I am writing to share with you the process by which we care for students who experience mental health issues. A recent lawsuit by several Stanford students has focused attention on how we address student mental health issues, and policies regarding leaves of absence and housing for students who are facing serious mental health issues.
This afternoon at the annual meeting of the Academic Council, we presented a high-level vision for Stanford’s future, building on the input of many hundreds of people from across the university community over the last year. We’re excited to share this vision with our community. We believe it reflects the optimistic, pioneering, energetic spirit of a community eager to strengthen Stanford’s foundations and to expand its contributions.
This quarter, for the first time in more than ten years, the Muslim festivals of Ramadan and Eid al-Fitr will fall entirely within the academic calendar. Ramadan begins this evening, Tuesday, May 15, and will conclude on Thursday, June 14, followed by Eid al-Fitr on Friday, June 15. The Stanford community is invited to participate in a series of special events on campus.

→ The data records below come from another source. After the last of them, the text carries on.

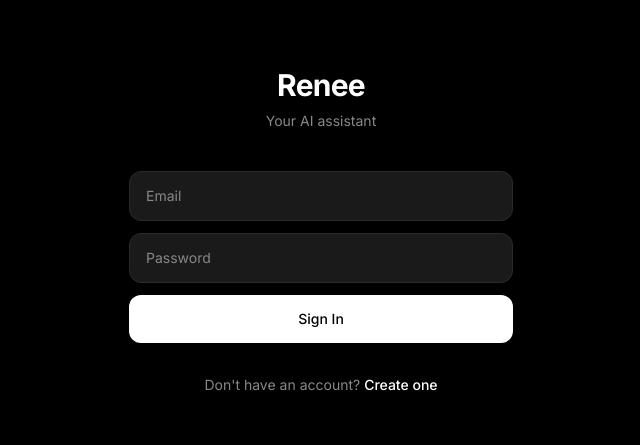
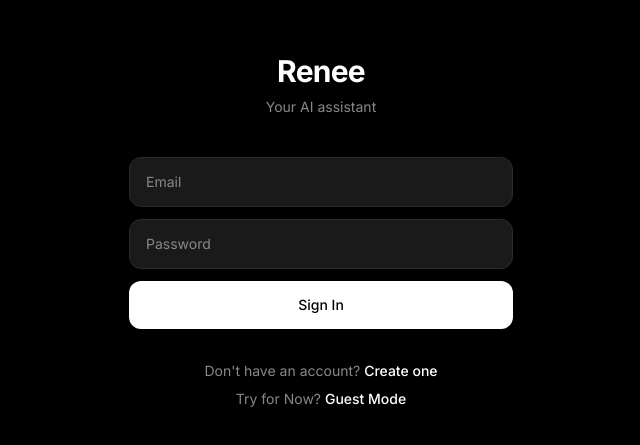
Before and after one commit to rvishakhs/renee_gpt_frontend, a React (Vite) app: page / in a window 1280 px wide. Shown: the part 169-614 px from the top of the page, without its empty margins (319-959 px from the left). Built offline with nearby package versions, Linux system fonts and the light colour scheme.

Commit message:
guest section implymented

```diff
--- a/src/Auth/Login.jsx
+++ b/src/Auth/Login.jsx
@@ -40,6 +40,17 @@ function Login({ onNavigate }) {
         setIsLoading(false);
       }
     };
+
+  const handleGuestMode = () => {
+    // Generate a random ID for this session
+    const guestId = `guest_${Math.random().toString(36).substring(2, 11)}`;
+
+    // Save to sessionStorage (disappears when tab closes)
+    sessionStorage.setItem('user_id', guestId);
+    sessionStorage.setItem('is_guest', 'true'); // Flag to identify guests if needed
+
+    onNavigate('chat');
+  };
 
   return (
     <div className="flex-1 flex items-center justify-center p-4 bg-dark-950">
@@ -95,6 +106,15 @@ function Login({ onNavigate }) {
             Create one
           </span>
         </p>
+        <p className="text-dark-200 text-center mt-2 text-sm">
+          Try for Now?{' '}
+          <span
+            onClick={handleGuestMode}
+            className="text-white hover:underline cursor-pointer font-medium transition-colors"
+          >
+            Guest Mode
+          </span>
+        </p>
       </div>
     </div>
   );
--- a/src/Interface/ChatInterface.jsx
+++ b/src/Interface/ChatInterface.jsx
@@ -24,7 +24,7 @@ function ChatInterface({ onLogout }) {
   }, []);
 
   const [userId] = useState(localStorage.getItem('user_id'));
-
+  const isGuest = sessionStorage.getItem('is_guest') === 'true';
   const handleSend = async (e) => {
     e.preventDefault();
     if (!inputValue.trim() && !attachedFile) return;
@@ -173,7 +173,7 @@ function ChatInterface({ onLogout }) {
       </aside>
 
       {/* Main Area */}
-      <main className="flex-1 flex flex-col relative min-w-0">
+      <main className="flex-1 flex flex-col  relative min-w-0">
         {/* Top bar */}
         <header className="flex items-center h-12 px-4 border-b border-dark-700/30 shrink-0">
           <button
@@ -186,6 +186,17 @@ function ChatInterface({ onLogout }) {
           </button>
           <span className="text-sm font-medium text-dark-100 ml-2 md:ml-0">Renee</span>
         </header>
+
+            {isGuest && (
+        <div className="sticky top-0 z-10 bg-amber-500/10 border-b border-amber-500/20 backdrop-blur-md">
+          <p className="text-amber-500 text-[11px] font-medium text-center py-2 flex items-center justify-center gap-2">
+            <svg className="w-3 h-3" fill="none" stroke="currentColor" viewBox="0 0 24 24">
+              <path strokeLinecap="round" strokeLinejoin="round" strokeWidth="2" d="M13 16h-1v-4h-1m1-4h.01M21 12a9 9 0 11-18 0 9 9 0 0118 0z" />
+            </svg>
+            Guest Session: History won't be saved.
+          </p>
+        </div>
+      )}
 
         {/* Messages or Empty State */}
         <div className="flex-1 overflow-y-auto">
```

Throughout the long-range planning process, we have been reminded of the great value that our postdoctoral scholars bring to faculty and to the university. Numerous submissions and white papers also highlighted the fact that postdocs face significant affordability challenges. Marc Tessier-Lavigne and I will be sharing next steps on the long-range vision for Stanford later this month, addressing a wide range of issues across the university. Today, however, I'm writing about one specific action we are taking to help our postdoctoral scholars.
Earlier this academic year, I asked an advisory committee of students, faculty and staff to give me advice on how Stanford should approach its next campus climate survey. I'm writing now to share the news that, informed by the committee's very helpful input, we are planning to join the Association of American Universities (AAU) survey that will be conducted in spring 2019.
One of the things I reflected about over spring break was how inspired I have been by the participation of high school students across the country and the world who have raised their voices about the all-too-frequent tragedies of gun violence.
I am writing to share the news that Stanford has completed a resolution agreement with the Office for Civil Rights (OCR) of the U.S. Department of Education. This concludes an investigation that OCR has been conducting for the last three years regarding our response to sexual violence at Stanford and our compliance with Title IX.
Questions continue to be asked by members of our community about a contemplative garden we built last summer at the site of a sexual assault that happened in January of 2015. I would like to correct any misimpressions that have arisen.